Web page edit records

# # #

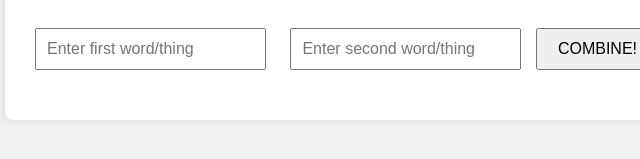
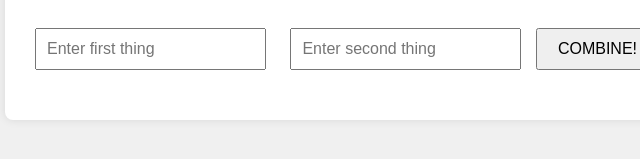
Before and after one commit to tf7software/everymerge, a website: page public/index.html in a window 1280 px wide. Shown: the part 443-602 px from the top of the page, 298-938 px from the left. Drawn offline with Linux system fonts and the light colour scheme.

Commit message:
Updated Index.html

```diff
--- a/public/index.html
+++ b/public/index.html
@@ -12,8 +12,8 @@
     <div class="container">
         <img src="logo.png" alt="Logo" class="logo">
         <h1>EveryMerge By Tapioca AI</h1>
-        <input type="text" id="word1" placeholder="Enter first word/thing">
-        <input type="text" id="word2" placeholder="Enter second word/thing">
+        <input type="text" id="word1" placeholder="Enter first thing">
+        <input type="text" id="word2" placeholder="Enter second thing">
         <button id="combineButton">COMBINE!</button>
         <div id="result"></div>
         <div id="loading" class="loading">Combining<span class="dot">.</span><span class="dot">.</span><span class="dot">.</span></div>
```
Also changed, not shown: 1 other file.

# # #

■ Assignment: Print the records above verbatim, minus any pictures.

■ Solution for this task:
Before and after one commit to tf7software/everymerge, a website: page public/index.html in a window 1280 px wide. Shown: the part 443-602 px from the top of the page, 298-938 px from the left. Drawn offline with Linux system fonts and the light colour scheme.

Commit message:
Updated Index.html

```diff
--- a/public/index.html
+++ b/public/index.html
@@ -12,8 +12,8 @@
     <div class="container">
         <img src="logo.png" alt="Logo" class="logo">
         <h1>EveryMerge By Tapioca AI</h1>
-        <input type="text" id="word1" placeholder="Enter first word/thing">
-        <input type="text" id="word2" placeholder="Enter second word/thing">
+        <input type="text" id="word1" placeholder="Enter first thing">
+        <input type="text" id="word2" placeholder="Enter second thing">
         <button id="combineButton">COMBINE!</button>
         <div id="result"></div>
         <div id="loading" class="loading">Combining<span class="dot">.</span><span class="dot">.</span><span class="dot">.</span></div>
```
Also changed, not shown: 1 other file.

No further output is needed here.